TYLER — It’s the incredible story of resilience for a Tyler flu patient who was in a coma for two weeks.
38-year-old Will Goodson has finally been moved out of the ICU at East Texas Medical Center in Tyler. He’s alert and awake and ready to share his story.
“I remember waking up and family members being around me,” Goodson said
Late last week, Goodson came fully off of the sedation that had kept him in a medically induced coma for two weeks.
“I have people tell me all the time how lucky I am,” he said.
A lot of things happen when you realize you have a second chance at life, but the very first thing he after waking up was marry the love of his life, right there in the hospital bed.
Then, many more firsts followed. He beat his doctor for the first time in rock, paper scissors, and Wednesday he took his first bite of real food in over a month.
“A chili cheese dog from Weinerland! Mmmm,” he said.
In between the moments of joy and laughter, he thinks about the reality of what he went through. He thinks about the fact that he almost lost his life.
“You can’t believe it,” he said. “It’s the flu. People get it every year. It’s bad of course, but you never expect this. I’m 38, never been in a hospital before.”
Doctors said it was a ventilation machine called an oscillator that saved Will’s life.
It’s usually only used to help premature babies breathe, but Will’s team of doctors decided to take a leap of faith, and for that, he said he is eternally thankful.
That word, thankful, brings tears to the survivor’s eyes.
“I’m thankful for my family, that I got a second chance at life. Hopefully I can make this one count for something. You know? it happened for a reason,” Goodson said.
He knows the road to full recovery will be long, but surrounded by his loved ones and lifesavers, he considers it a battle he’s already won.
Soon, doctors will take the trach tube out of Goodson’s neck, because he’s breathing on his own.
The biggest issue is that he’s still in kidney failure and on dialysis.
Doctors said his kidneys could eventually regain function, but it’s a waiting game.
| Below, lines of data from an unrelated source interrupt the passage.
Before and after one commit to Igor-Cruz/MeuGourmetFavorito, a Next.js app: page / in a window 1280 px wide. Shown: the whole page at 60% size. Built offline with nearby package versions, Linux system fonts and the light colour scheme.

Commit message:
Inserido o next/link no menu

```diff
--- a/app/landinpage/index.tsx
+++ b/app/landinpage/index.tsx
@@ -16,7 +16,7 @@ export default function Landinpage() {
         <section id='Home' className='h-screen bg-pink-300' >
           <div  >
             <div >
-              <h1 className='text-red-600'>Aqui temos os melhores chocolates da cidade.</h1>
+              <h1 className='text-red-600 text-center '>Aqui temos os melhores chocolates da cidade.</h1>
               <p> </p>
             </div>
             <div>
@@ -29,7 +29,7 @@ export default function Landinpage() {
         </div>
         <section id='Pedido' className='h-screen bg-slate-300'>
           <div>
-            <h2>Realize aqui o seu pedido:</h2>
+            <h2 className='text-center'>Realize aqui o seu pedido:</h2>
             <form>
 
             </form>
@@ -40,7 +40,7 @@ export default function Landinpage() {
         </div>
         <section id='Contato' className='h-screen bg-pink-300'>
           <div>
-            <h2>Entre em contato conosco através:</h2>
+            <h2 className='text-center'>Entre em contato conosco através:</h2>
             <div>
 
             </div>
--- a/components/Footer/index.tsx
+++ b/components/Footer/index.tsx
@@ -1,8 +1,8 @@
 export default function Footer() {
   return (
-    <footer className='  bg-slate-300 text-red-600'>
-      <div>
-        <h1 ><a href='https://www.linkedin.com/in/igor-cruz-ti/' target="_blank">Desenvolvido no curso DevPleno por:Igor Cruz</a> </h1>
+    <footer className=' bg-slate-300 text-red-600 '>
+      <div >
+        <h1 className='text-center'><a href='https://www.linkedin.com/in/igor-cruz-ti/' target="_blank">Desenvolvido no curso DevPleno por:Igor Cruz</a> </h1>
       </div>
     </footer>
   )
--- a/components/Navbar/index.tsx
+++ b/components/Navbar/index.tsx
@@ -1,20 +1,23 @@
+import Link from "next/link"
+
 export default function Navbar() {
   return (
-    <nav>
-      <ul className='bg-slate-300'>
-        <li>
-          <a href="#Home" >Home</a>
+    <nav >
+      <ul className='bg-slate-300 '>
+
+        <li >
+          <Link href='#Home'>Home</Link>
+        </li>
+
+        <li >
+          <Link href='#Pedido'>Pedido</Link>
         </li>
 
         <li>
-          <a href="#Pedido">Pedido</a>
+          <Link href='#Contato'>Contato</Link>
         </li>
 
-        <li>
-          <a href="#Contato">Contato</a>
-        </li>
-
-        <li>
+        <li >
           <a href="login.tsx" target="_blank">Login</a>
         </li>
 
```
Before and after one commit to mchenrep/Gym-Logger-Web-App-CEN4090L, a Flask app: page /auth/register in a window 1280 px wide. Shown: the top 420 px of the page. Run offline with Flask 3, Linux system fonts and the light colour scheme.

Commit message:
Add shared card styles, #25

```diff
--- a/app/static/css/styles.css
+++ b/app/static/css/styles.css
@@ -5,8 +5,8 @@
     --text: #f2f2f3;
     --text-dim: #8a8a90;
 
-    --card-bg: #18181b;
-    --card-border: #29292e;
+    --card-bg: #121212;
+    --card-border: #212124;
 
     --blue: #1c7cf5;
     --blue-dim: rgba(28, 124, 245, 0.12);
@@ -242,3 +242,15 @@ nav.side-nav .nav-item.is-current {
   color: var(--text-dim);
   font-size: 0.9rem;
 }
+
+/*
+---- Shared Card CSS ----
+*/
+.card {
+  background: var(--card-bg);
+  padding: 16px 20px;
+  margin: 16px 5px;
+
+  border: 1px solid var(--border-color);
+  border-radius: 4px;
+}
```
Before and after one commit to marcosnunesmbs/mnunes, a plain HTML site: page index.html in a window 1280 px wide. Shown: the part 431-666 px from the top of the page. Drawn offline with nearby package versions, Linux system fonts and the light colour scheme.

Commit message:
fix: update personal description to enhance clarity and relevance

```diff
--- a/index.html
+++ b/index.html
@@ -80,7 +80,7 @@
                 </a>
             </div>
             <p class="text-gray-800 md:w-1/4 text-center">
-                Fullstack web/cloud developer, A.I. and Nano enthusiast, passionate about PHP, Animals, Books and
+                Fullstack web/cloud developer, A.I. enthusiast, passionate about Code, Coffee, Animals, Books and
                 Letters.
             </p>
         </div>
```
It’s still possible he could permanently remain on dialysis.